We’re Retiring Early Because We’re Tired – But Employers Can Break The Cycle

Workers are tired, and yet many employers seem unwilling to embrace flexible work. 

According to the Australian Bureau of Statistics, Australians are choosing to retire when they hit their 50s, ignoring government calls for them to work longer. Figures released by the ABS this week show that last financial year, the average age at retirement for people aged 45 and over was 53.8 years.

On the face of it these figures seem confusing. Isn’t 50 the new 40? And don’t we all want to and need to work into our 60s, given average life expectancy in this country stretches in the 80s?

But on further consideration, these numbers don’t surprise me.

Spend time with any group for Australians, particularly men, in their 50s and they will tell you the same story. We are tired.

Tired of the long days working full time, tired of the commute and tired of putting our health and relationships on the backburner to meet that pressing deadline. If you are tired and 51, the idea of working at the same pace in the same way for the next 15 to 20 years seems like too much.

And yet asking your employer to work part time, more flexibly or evenfour days a week is not always an easy task. The perception is that unless you have a serious health problem or young children, negotiating that kind of flexibility is difficult. “I really want to work 4 days a week so I can play golf, go to my physio and pick up the grandkids from school,” is one comment I heard recently. And yet it is just this kind of lifestyle adjustment that might squeeze more years in the labour force from Australians in their 50s.

I am still constantly surprised at the narrow-minded views of some in business about people who don’t work full time. They aren’t really committed to their jobs. They don’t follow through. They cost the company more than full-time employees. They aren’t interested in advancement or further training. They’ve given up. Their priorities lie elsewhere.

In my experience that’s balderdash. The right person in a part time job can work as, if not more, productively as a full-time employee.

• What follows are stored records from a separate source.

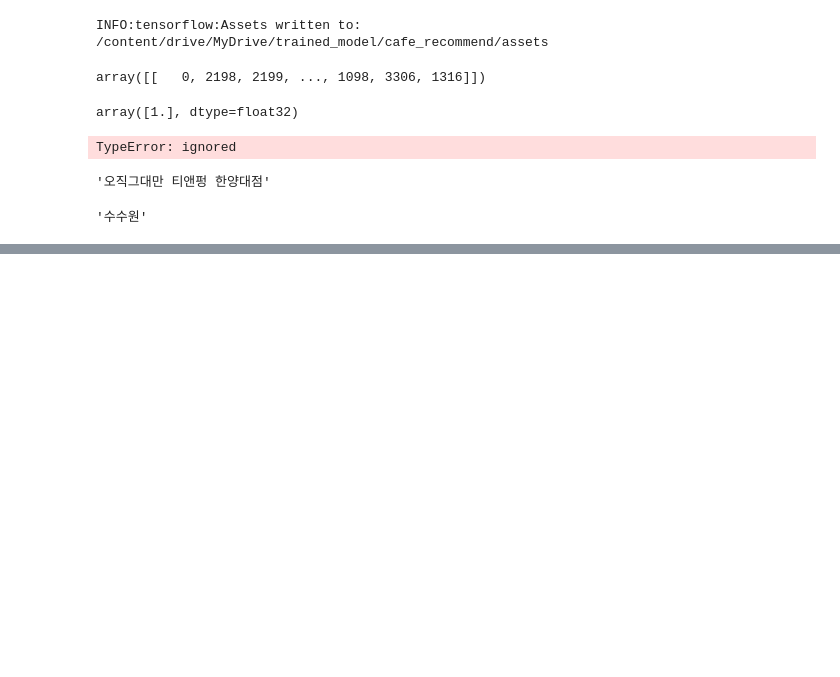
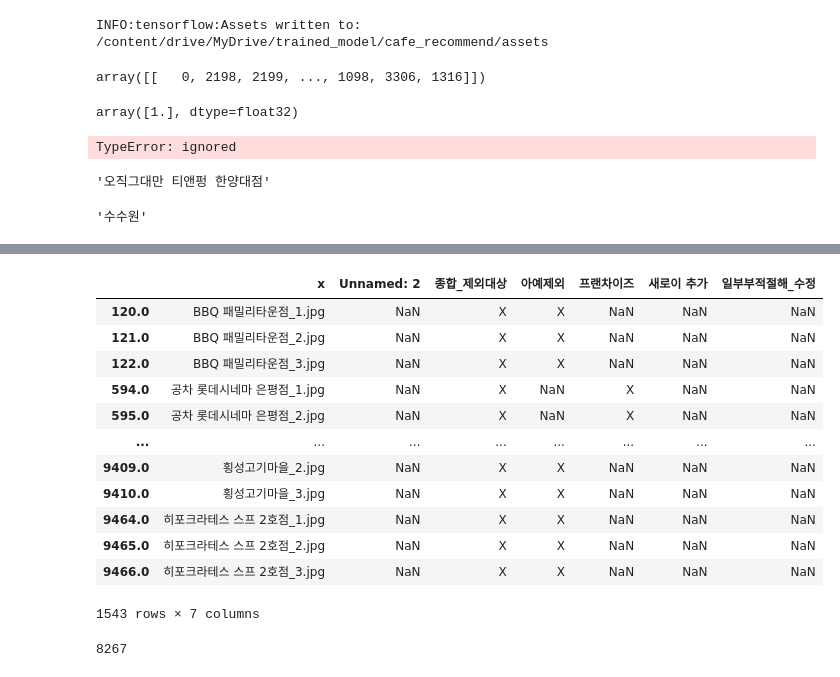
Before and after one commit to YMGYM/google_colab_files, a Jupyter notebook: ImageEmbedding.ipynb, the cells around one changed output, grey strips where cells are left out. Drawn from its saved outputs; the diff is of its cells as text; code cells hidden in the pictures; blank space fills up the shorter version.

```diff
--- a/ImageEmbedding.ipynb
+++ b/ImageEmbedding.ipynb
@@ -397,0 +438,20 @@ arr[:100][::-1][1816]
+# %%
+all_image[all_image['종합_제외대상'] == 'X']
+# %% [output]
+|  | x | Unnamed: 2 | 종합_제외대상 | 아예제외 | 프랜차이즈 | 새로이 추가 | 일부부적절해_수정 |
+| 120.0 | BBQ 패밀리타운점_1.jpg | NaN | X | X | NaN | NaN | NaN |
+| 121.0 | BBQ 패밀리타운점_2.jpg | NaN | X | X | NaN | NaN | NaN |
+| 122.0 | BBQ 패밀리타운점_3.jpg | NaN | X | X | NaN | NaN | NaN |
+| 594.0 | 공차 롯데시네마 은평점_1.jpg | NaN | X | NaN | X | NaN | NaN |
+| 595.0 | 공차 롯데시네마 은평점_2.jpg | NaN | X | NaN | X | NaN | NaN |
+| ... | ... | ... | ... | ... | ... | ... | ... |
+| 9409.0 | 횡성고기마을_2.jpg | NaN | X | X | NaN | NaN | NaN |
+| 9410.0 | 횡성고기마을_3.jpg | NaN | X | X | NaN | NaN | NaN |
+| 9464.0 | 히포크라테스 스프 2호점_1.jpg | NaN | X | X | NaN | NaN | NaN |
+| 9465.0 | 히포크라테스 스프 2호점_2.jpg | NaN | X | X | NaN | NaN | NaN |
+| 9466.0 | 히포크라테스 스프 2호점_3.jpg | NaN | X | X | NaN | NaN | NaN |
+1543 rows × 7 columns
+# %%
+len(images_removed)
+# %% [output]
+8267
```
Also changed, not shown: parts of 6 cells of this notebook.
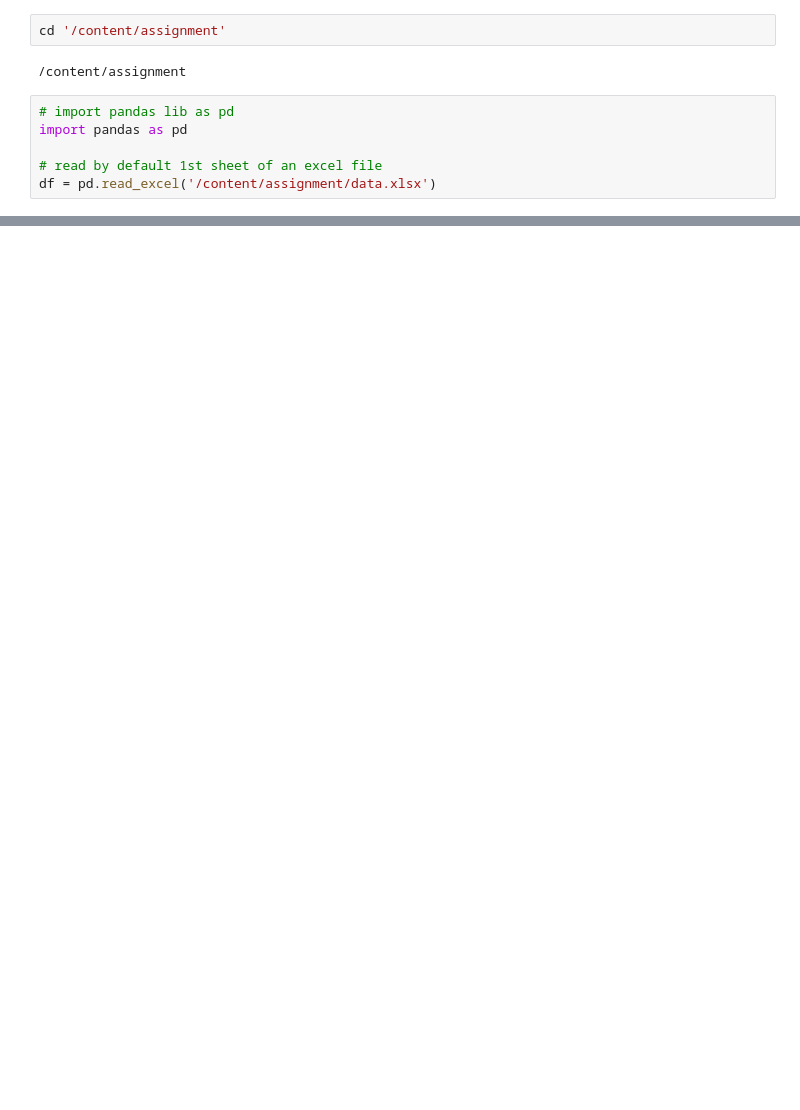
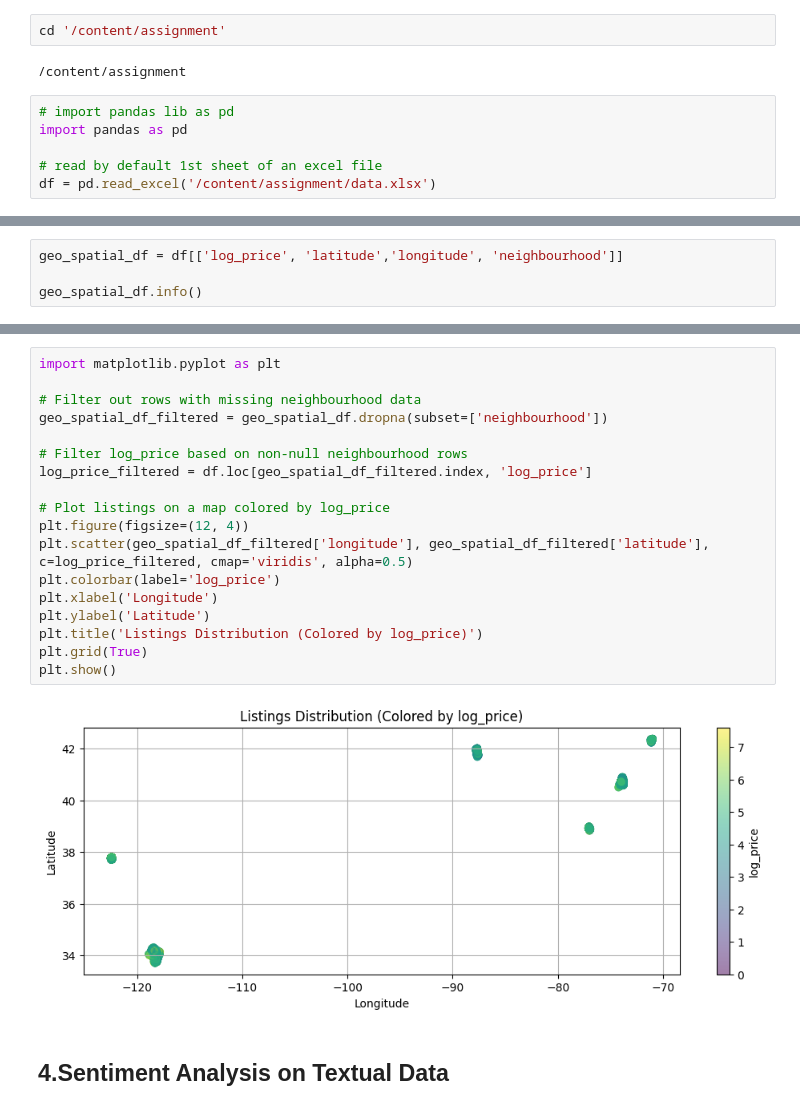
Before and after one commit to KOMPALALOKESH/assignment, a Jupyter notebook: Untitled1.ipynb, the cells around one changed output, grey strips where cells are left out. Cells and saved outputs as stored; diff of their text form; blank space fills up the shorter version.

```diff
--- a/Untitled1.ipynb
+++ b/Untitled1.ipynb
@@ -30,0 +195,4 @@ df.head()
+# %%
+geo_spatial_df = df[['log_price', 'latitude','longitude', 'neighbourhood']]
+
+geo_spatial_df.info()
@@ -30,0 +211,22 @@ df.head()
+# %%
+import matplotlib.pyplot as plt
+
+# Filter out rows with missing neighbourhood data
+geo_spatial_df_filtered = geo_spatial_df.dropna(subset=['neighbourhood'])
+
+# Filter log_price based on non-null neighbourhood rows
+log_price_filtered = df.loc[geo_spatial_df_filtered.index, 'log_price']
+
+# Plot listings on a map colored by log_price
+plt.figure(figsize=(12, 4))
+plt.scatter(geo_spatial_df_filtered['longitude'], geo_spatial_df_filtered['latitude'], c=log_price_filtered, cmap='viridis', alpha=0.5)
+plt.colorbar(label='log_price')
+plt.xlabel('Longitude')
+plt.ylabel('Latitude')
+plt.title('Listings Distribution (Colored by log_price)')
+plt.grid(True)
+plt.show()
+# %% [output]
+[figure, added]
+# %% [markdown]
+## 4.Sentiment Analysis on Textual Data
```
Also changed, not shown: parts of 94 cells of this notebook.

If you want to keep older Australians working into their 60s and beyond the answer is simple –really embrace flexible and part time work.


*Original Article by Rebecca Huntley: